### Task details
Only lines containing "index" belong in the answer, each copied from the entries below.

### Dataset entries
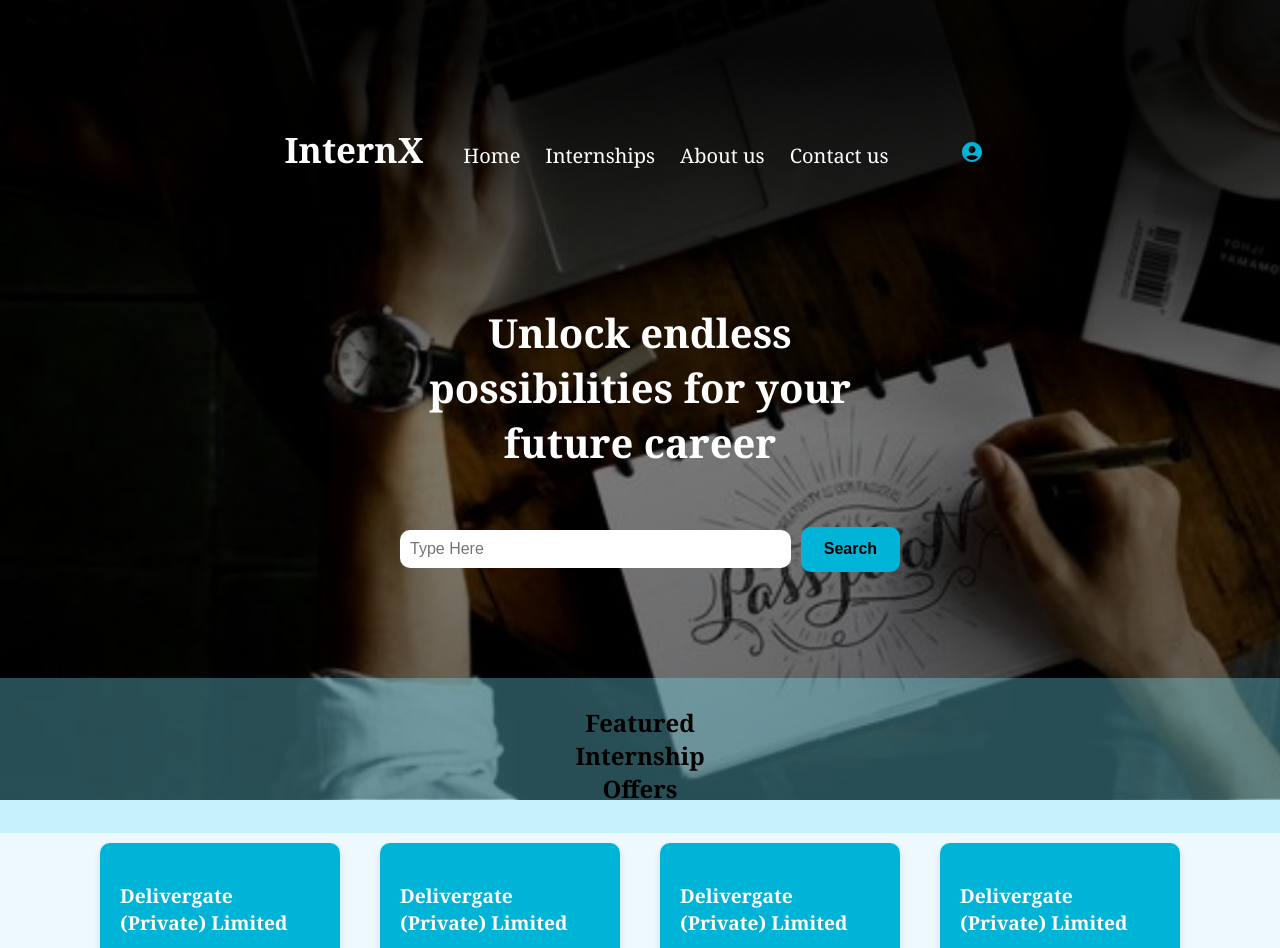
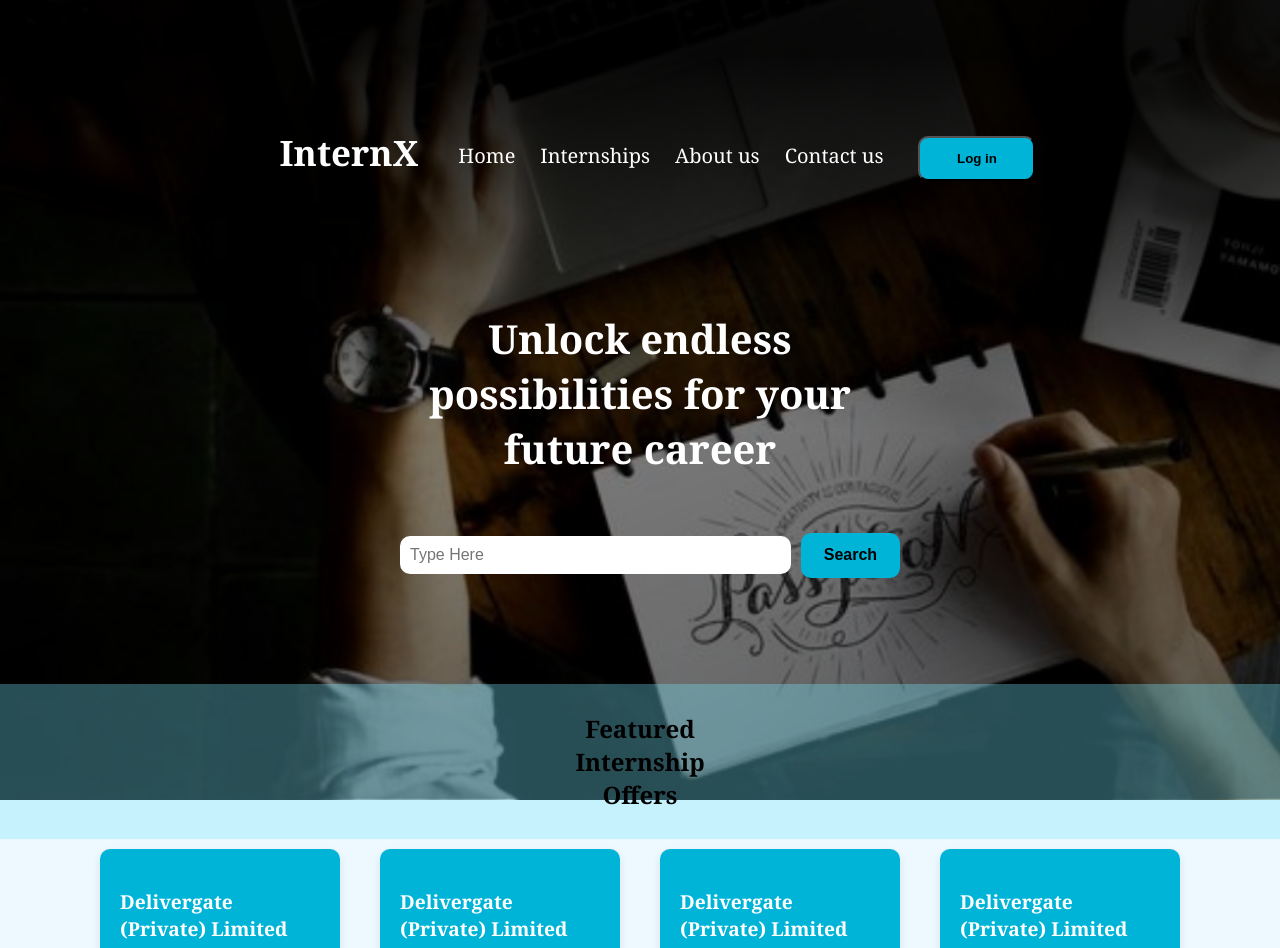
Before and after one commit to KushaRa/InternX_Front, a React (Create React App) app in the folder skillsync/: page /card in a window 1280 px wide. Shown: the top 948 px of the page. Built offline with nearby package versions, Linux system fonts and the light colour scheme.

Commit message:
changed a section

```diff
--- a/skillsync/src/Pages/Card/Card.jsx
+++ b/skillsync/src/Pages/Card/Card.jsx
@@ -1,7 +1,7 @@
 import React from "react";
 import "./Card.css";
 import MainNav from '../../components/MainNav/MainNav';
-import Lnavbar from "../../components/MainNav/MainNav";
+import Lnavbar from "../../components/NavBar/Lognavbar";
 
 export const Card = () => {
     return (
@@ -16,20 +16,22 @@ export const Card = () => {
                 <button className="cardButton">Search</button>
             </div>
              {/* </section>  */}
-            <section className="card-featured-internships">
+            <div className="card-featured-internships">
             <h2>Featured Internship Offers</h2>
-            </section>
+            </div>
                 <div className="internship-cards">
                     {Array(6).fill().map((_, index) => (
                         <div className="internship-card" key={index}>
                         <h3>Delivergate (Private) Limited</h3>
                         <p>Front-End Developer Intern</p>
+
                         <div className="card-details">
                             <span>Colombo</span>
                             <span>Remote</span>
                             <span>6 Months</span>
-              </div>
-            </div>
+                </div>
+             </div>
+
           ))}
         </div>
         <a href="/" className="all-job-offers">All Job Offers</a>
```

...

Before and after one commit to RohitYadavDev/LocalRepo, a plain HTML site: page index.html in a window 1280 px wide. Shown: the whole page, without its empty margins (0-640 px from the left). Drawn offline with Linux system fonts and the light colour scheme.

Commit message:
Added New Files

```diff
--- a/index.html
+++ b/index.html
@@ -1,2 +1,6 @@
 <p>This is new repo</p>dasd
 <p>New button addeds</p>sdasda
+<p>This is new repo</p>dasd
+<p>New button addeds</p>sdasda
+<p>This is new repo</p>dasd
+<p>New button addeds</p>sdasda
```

---

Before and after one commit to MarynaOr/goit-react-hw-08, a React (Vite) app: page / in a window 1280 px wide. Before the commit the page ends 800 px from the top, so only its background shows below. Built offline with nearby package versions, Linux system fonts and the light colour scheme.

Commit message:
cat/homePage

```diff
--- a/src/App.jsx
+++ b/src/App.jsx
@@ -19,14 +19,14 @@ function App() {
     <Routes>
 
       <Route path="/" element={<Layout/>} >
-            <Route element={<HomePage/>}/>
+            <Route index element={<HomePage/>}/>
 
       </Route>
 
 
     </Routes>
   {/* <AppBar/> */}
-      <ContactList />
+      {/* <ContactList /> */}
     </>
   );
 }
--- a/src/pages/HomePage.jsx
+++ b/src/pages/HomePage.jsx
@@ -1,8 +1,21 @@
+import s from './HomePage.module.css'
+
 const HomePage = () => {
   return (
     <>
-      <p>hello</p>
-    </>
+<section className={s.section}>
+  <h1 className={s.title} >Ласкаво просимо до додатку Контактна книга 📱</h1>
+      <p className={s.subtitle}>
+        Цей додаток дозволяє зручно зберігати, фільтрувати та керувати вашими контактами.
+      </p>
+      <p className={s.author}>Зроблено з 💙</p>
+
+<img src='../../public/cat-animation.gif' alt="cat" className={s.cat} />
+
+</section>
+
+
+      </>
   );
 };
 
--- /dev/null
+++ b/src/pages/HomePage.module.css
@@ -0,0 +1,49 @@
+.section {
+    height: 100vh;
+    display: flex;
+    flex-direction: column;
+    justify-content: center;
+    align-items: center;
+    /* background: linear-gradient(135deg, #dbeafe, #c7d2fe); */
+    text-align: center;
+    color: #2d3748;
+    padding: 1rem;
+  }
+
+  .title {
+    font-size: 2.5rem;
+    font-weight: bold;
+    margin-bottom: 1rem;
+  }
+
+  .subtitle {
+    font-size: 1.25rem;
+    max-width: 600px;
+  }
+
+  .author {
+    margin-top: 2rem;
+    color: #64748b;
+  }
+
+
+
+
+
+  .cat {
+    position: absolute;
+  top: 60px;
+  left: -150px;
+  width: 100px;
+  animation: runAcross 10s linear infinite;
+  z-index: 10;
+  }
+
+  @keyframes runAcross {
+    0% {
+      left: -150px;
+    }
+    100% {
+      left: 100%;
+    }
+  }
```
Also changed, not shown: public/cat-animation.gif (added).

### Written response
                     {Array(6).fill().map((_, index) => (
                         <div className="internship-card" key={index}>
Before and after one commit to RohitYadavDev/LocalRepo, a plain HTML site: page index.html in a window 1280 px wide. Shown: the whole page, without its empty margins (0-640 px from the left). Drawn offline with Linux system fonts and the light colour scheme.
--- a/index.html
+++ b/index.html
+            <Route index element={<HomePage/>}/>
+  z-index: 10;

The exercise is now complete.